The process alone often brings out new design ideas for discussion, and we encourage all projects to be developed in this way, from feasibility to delivery. We find this approach encourages collaboration throughout: something we believe benefits the project as a whole.
Do you think the use of augmented reality has a big impact on your relationship with the client?
Yes: not only the client, but also with the wider project team.
With the use of cutting edge virtual tools such as VR and AR, we're able to delve into fully immersive environments to explore every area and aspect of a project. We find this to be an immensely powerful tool: one that can provide a deeper understanding of the project and can offer greater efficiency with decision making.
Using real time visualisation, we're able to gain consensus and move forward quickly with important design decisions.
What’s the most exciting project you’ve got coming up and why?
Having gone on hold earlier this year due to the pandemic, we are now looking forward to continuing with our Chimney Terrace project. This is our first venture into modular Cross Laminated Timber (CLT), which is something we’re very keen to push with our other projects. Working closely with the structural engineers and fabricators on the journey so far has been very educational, and it has been exciting to witness how our BIM protocols have evolved and are now fully integrated into our wider daily workflow.
While we may be newly formed, we see our ambition as our core strength, and we seek to continue to push the boundaries with what a young practice can achieve when working collaboratively with specialist teams.
What is your advice to future architecture generations?
It seems to us that the future of the architectural profession is at something of a crossroads as we head into the 2020s. As an increasing number of projects become ever larger, they also become ever more complex. One of the great attractions of being an architect has always been the need to have an overview of an entire project: an understanding as to how all the disparate bits fit together, from works below ground to the choice of windows, and from the selection of the cladding to the choice of ironmongery.
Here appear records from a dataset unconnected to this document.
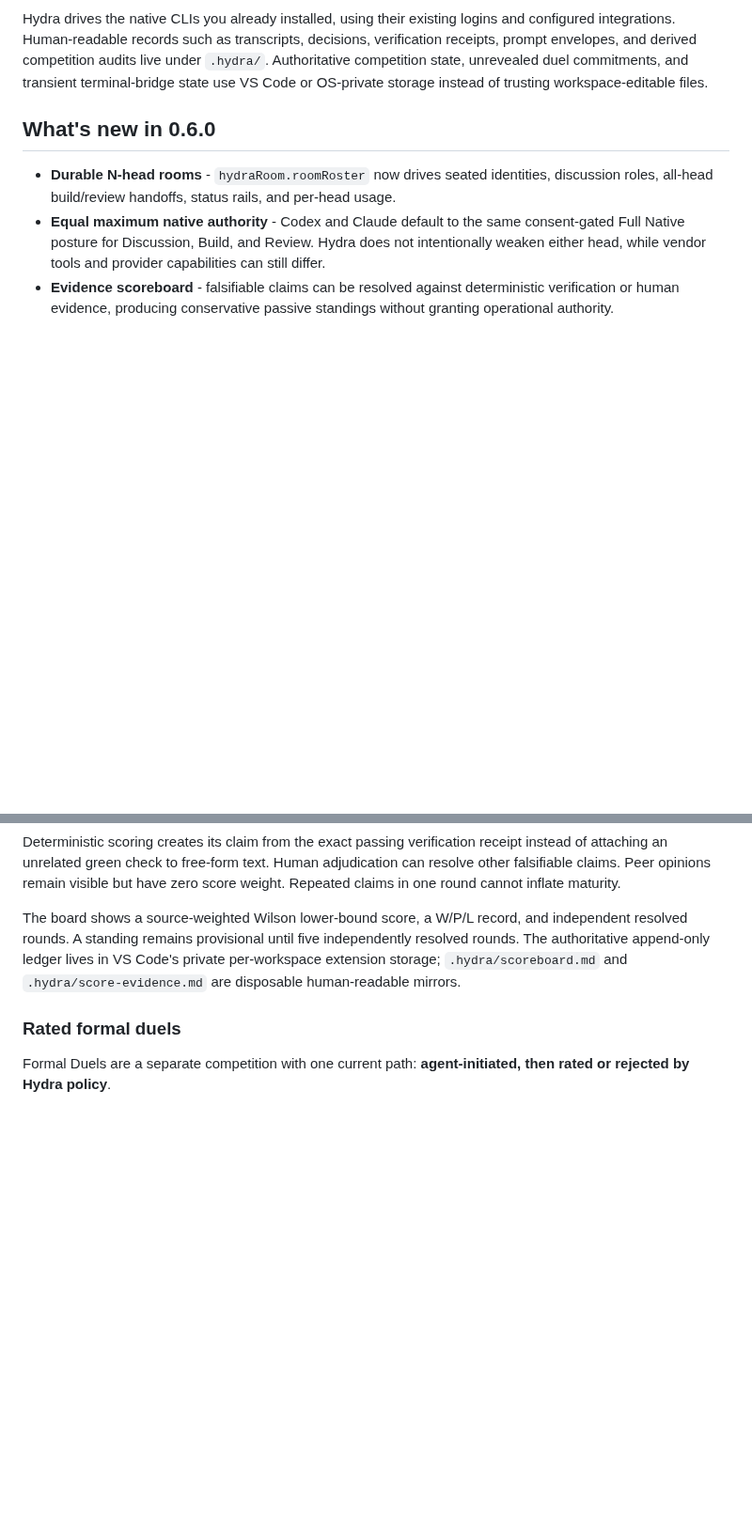
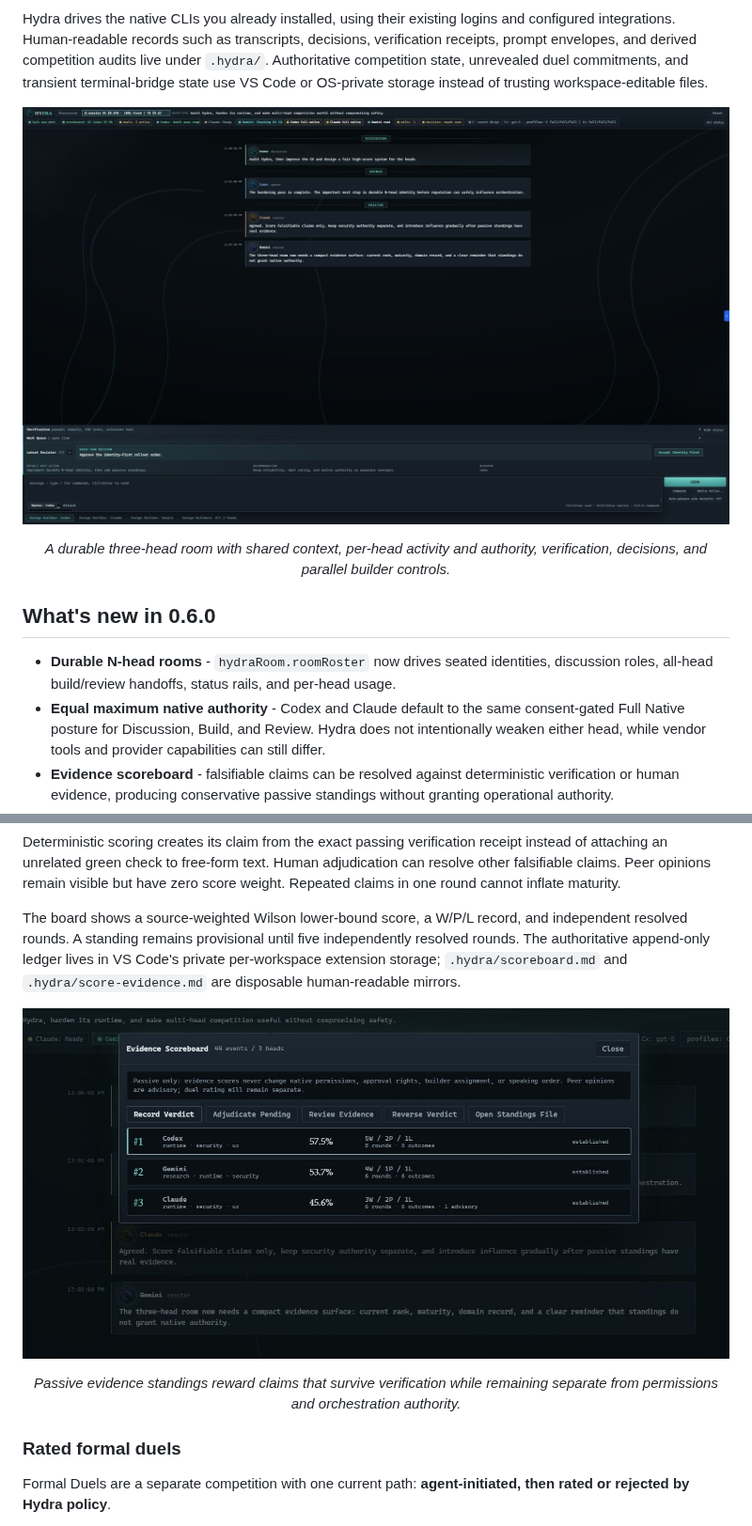
Before and after one commit to Geraldlol/hydra, a Markdown page: README.md, 2 parts joined by grey strips. Shown at 94% size. Rendered like a GitHub page; pictures changed too: docs/images/evidence-scoreboard.png (added), docs/images/hydra-room.png (added); blank space fills up the shorter version.

Commit message:
docs: add Hydra interface screenshots

```diff
--- a/README.md
+++ b/README.md
@@ -15,6 +15,11 @@
 Hydra seats multiple AI heads in one durable room, gives them a shared objective and transcript, and coordinates discussion, implementation, verification, and review while you remain the final authority. The default roster is Codex plus Claude Code; an experimental Gemini adapter and registered OpenAI-compatible or CLI-template heads can extend the room.
 
 Hydra drives the native CLIs you already installed, using their existing logins and configured integrations. Human-readable records such as transcripts, decisions, verification receipts, prompt envelopes, and derived competition audits live under `.hydra/`. Authoritative competition state, unrevealed duel commitments, and transient terminal-bridge state use VS Code or OS-private storage instead of trusting workspace-editable files.
+
+<p align="center">
+  <a href="docs/images/hydra-room.png"><img src="docs/images/hydra-room.png" width="1200" alt="Hydra room with Codex, Claude, and Gemini discussing one shared objective"></a>
+</p>
+<p align="center"><em>A durable three-head room with shared context, per-head activity and authority, verification, decisions, and parallel builder controls.</em></p>
 
 ## What's new in 0.6.0
 
@@ -314,6 +319,11 @@ Deterministic scoring creates its claim from the exact passing verification rece
 
 The board shows a source-weighted Wilson lower-bound score, a W/P/L record, and independent resolved rounds. A standing remains provisional until five independently resolved rounds. The authoritative append-only ledger lives in VS Code's private per-workspace extension storage; `.hydra/scoreboard.md` and `.hydra/score-evidence.md` are disposable human-readable mirrors.
 
+<p align="center">
+  <a href="docs/images/evidence-scoreboard.png"><img src="docs/images/evidence-scoreboard.png" width="900" alt="Hydra evidence scoreboard ranking Codex, Gemini, and Claude using resolved falsifiable claims"></a>
+</p>
+<p align="center"><em>Passive evidence standings reward claims that survive verification while remaining separate from permissions and orchestration authority.</em></p>
+
 ### Rated formal duels
 
 Formal Duels are a separate competition with one current path: **agent-initiated, then rated or rejected by Hydra policy**.
```
Also changed, not shown: other parts of README.md (+5 -0 lines), docs/images/agent-duels.png (added), 2 other files.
On smaller projects this requirement still holds true. However, what architects of the next generations will need to assess and consider is whether the same can be said on the increasing prevalence of much larger schemes.
Should we become more specialist in our approach, offering an enhanced range of services on a more limited area of the build (in much the way that a façade specialist does) or should we continue to offer the considered overview, as the voice of reason, balancing cost and buildability against aesthetics and client expectations.
Such actions may see the profession splinter into more specifically planning and technical roles and our advice would be to prepare for significant changes over the coming years.
What do you think is the most important issue for architects to focus on right now, and what are you doing as a practice to tackle it?
We believe that the single most important aspect within our industry and profession is that of the environment. If what we build now adversely affects the aspirations and opportunities of future generations, then why are we building it that way?
More than 40% of all greenhouse gases are generated by the built environment, and everyday issues such as embodied energy, reconsidering the use of common construction materials (cement/concrete) and choices relating to heating and powering a development are as relevant as large scale infrastructure issues such as should we still be constructing new airports and building motorways?
So while we haven’t as yet had the opportunity to be involved in the design of an airport, the approach to all our building projects is very much focused on sustainability, reusability and inclusivity as fully integrated aspects of everything we do.
Where do you look for inspiration?
The simple answer is everywhere!
From building visits to hosting forums, and from aerial views of a city seen at night to the experiences of our daily commute, good architecture to us is about the inclusion and combination of all these things: the built form, the spaces between and the people using both.
In more prosaic terms we are huge fans of the architecture of Peter Zumthor. His ability to create places and spaces that are simultaneously monumental and subtle, serious and playful and of a locality yet internationally regarded is truly inspirational.